Last Saturday I spoke about Clutter Busting at a workshop. One of the participants raised her hand and said, "I want to have hope that I can get rid of the clutter in my home." Her words felt weary and stressed. I felt she had been putting a lot of pressure on herself about this for a while.
I asked her what she meant by hope. She said she hoped she could rid her home of all the clutter that had taken over her life. I asked if she had started letting go. She said she hadn't. I sensed she felt ashamed.
I told her that when she spoke about her clutter situation, it felt like she was aware of everything that she felt needed her attention and it was too much for her and she shut down. It took away her capabilities to do something about it and left her feeling frustrated that she should be able to do it. And the overwhelment wasn't her fault. The side-effects of living with clutter are discouragement, self-criticism and exhaustion.
I said we function best with kind encouragement. That means we only consider doing what we're able. It's the same consideration we would have when working with a small child. We bring in tenderness and compassion. We approach the situation and ourselves gently. When we are kind to ourselves, we know our limits.
I asked her about the clutter in her home. When she spoke about her books, she seemed neutral. I suggested she start with the books. I said she could take a stack and bring them to another room. I asked her if she would be okay going through one book at a time and asking, "Do I want to read this, or can I let it go?" She said she could. I said when she finished with the stack, she would take the books she's letting go of and put them in her car to donate to the library, and the next time she goes out, she can drop off the books. But for the moment she would stop the clutter bust.

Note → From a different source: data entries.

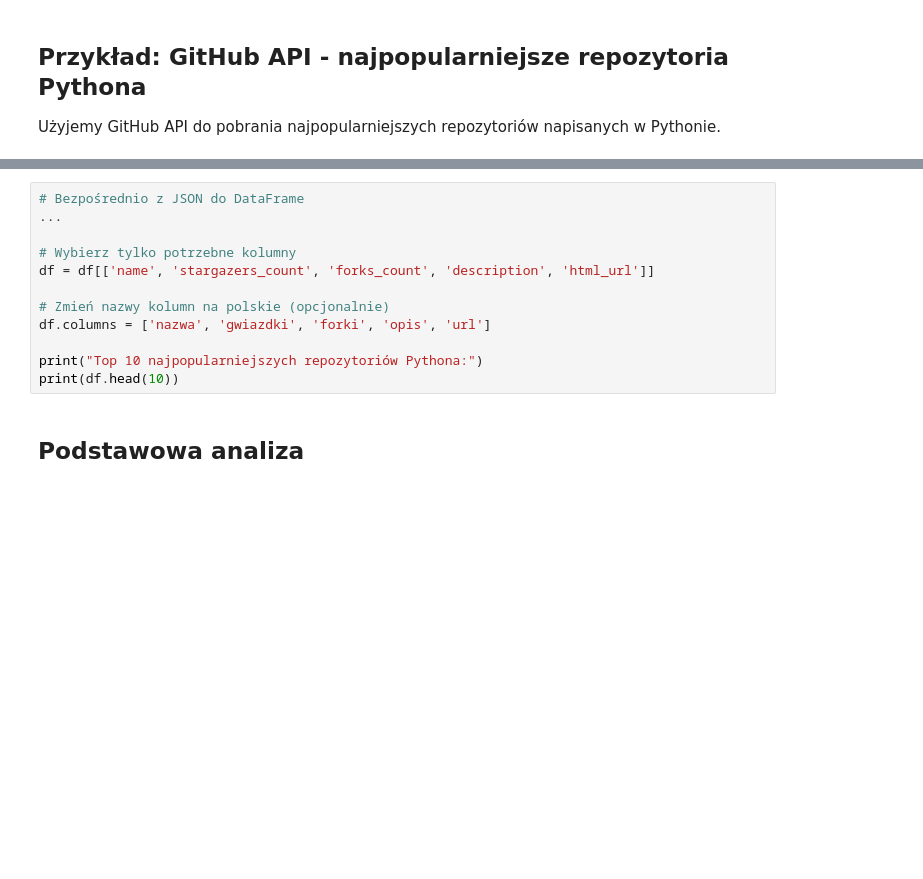
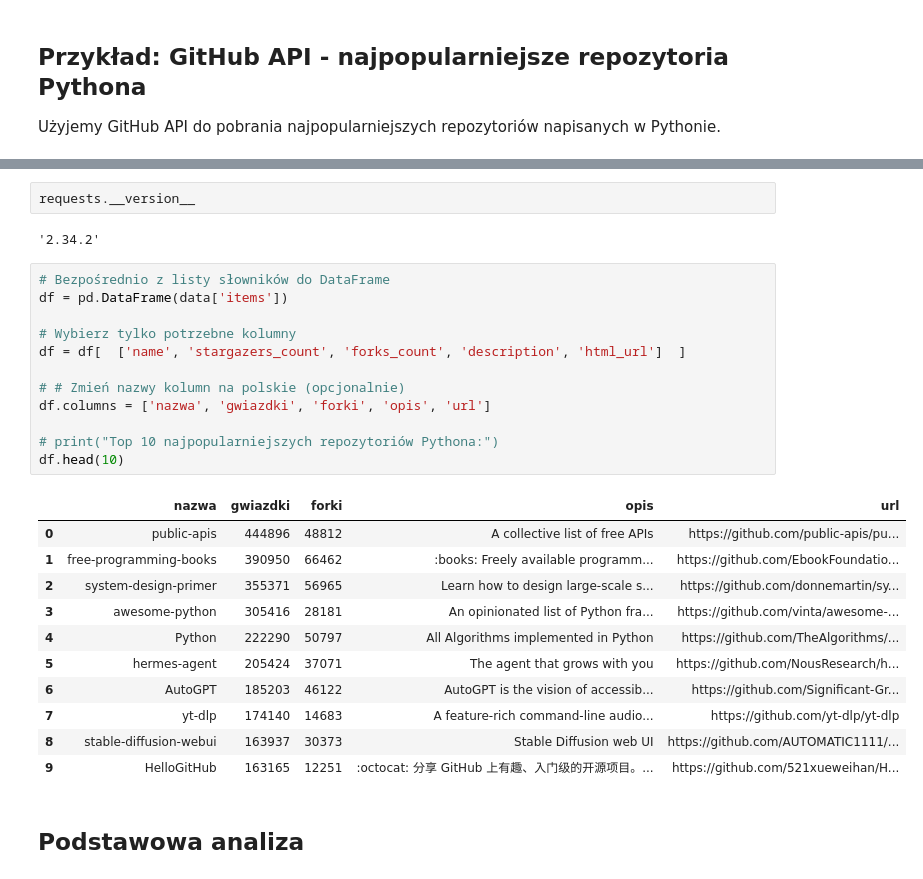
Before and after one commit to jgrynczewski/python-data-visualization, a Jupyter notebook: 00_extras/data_sources/04_api.ipynb, the cells around one changed output, grey strips where cells are left out. Saved outputs shown, nothing was run; the diff lists cells and outputs as text; blank space fills up the shorter version.

```diff
--- a/00_extras/data_sources/04_api.ipynb
+++ b/00_extras/data_sources/04_api.ipynb
@@ -44,15 +55,31 @@ print(f"Pobrano: {len(data['items'])} repozytoriów")
+# %%
+requests.__version__
+# %% [output]
+'2.34.2'
 # %%
-# Bezpośrednio z JSON do DataFrame
-...
+# Bezpośrednio z listy słowników do DataFrame
+df = pd.DataFrame(data['items'])
 
 # Wybierz tylko potrzebne kolumny
-df = df[['name', 'stargazers_count', 'forks_count', 'description', 'html_url']]
+df = df[  ['name', 'stargazers_count', 'forks_count', 'description', 'html_url']  ]
 
-# Zmień nazwy kolumn na polskie (opcjonalnie)
+# # Zmień nazwy kolumn na polskie (opcjonalnie)
 df.columns = ['nazwa', 'gwiazdki', 'forki', 'opis', 'url']
 
-print("Top 10 najpopularniejszych repozytoriów Pythona:")
-print(df.head(10))
+# print("Top 10 najpopularniejszych repozytoriów Pythona:")
+df.head(10)
+# %% [output]
+|  | nazwa | gwiazdki | forki | opis | url |
+| 0 | public-apis | 444896 | 48812 | A collective list of free APIs | https://github.com/public-apis/pu... |
+| 1 | free-programming-books | 390950 | 66462 | :books: Freely available programm... | https://github.com/EbookFoundatio... |
+| 2 | system-design-primer | 355371 | 56965 | Learn how to design large-scale s... | https://github.com/donnemartin/sy... |
+| 3 | awesome-python | 305416 | 28181 | An opinionated list of Python fra... | https://github.com/vinta/awesome-... |
+| 4 | Python | 222290 | 50797 | All Algorithms implemented in Python | https://github.com/TheAlgorithms/... |
+| 5 | hermes-agent | 205424 | 37071 | The agent that grows with you | https://github.com/NousResearch/h... |
+| 6 | AutoGPT | 185203 | 46122 | AutoGPT is the vision of accessib... | https://github.com/Significant-Gr... |
+| 7 | yt-dlp | 174140 | 14683 | A feature-rich command-line audio... | https://github.com/yt-dlp/yt-dlp |
+| 8 | stable-diffusion-webui | 163937 | 30373 | Stable Diffusion web UI | https://github.com/AUTOMATIC1111/... |
+| 9 | HelloGitHub | 163165 | 12251 | :octocat: 分享 GitHub 上有趣、入门级的开源项目。... | https://github.com/521xueweihan/H... |
 # %% [markdown]
 ## Podstawowa analiza
 # %%
```
Also changed, not shown: parts of 4 cells of this notebook, 13 other files.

I said I wanted her to have the experience of being gentle with herself and at the same time taking care of her clutter situation. She would feel relief and also confidence. It would leave her open, energized and inspired for her next clutter busting session. At that time, she would decide what she was capable of doing and then work within those limits. What we want to do can be accomplished in doable pieces over time.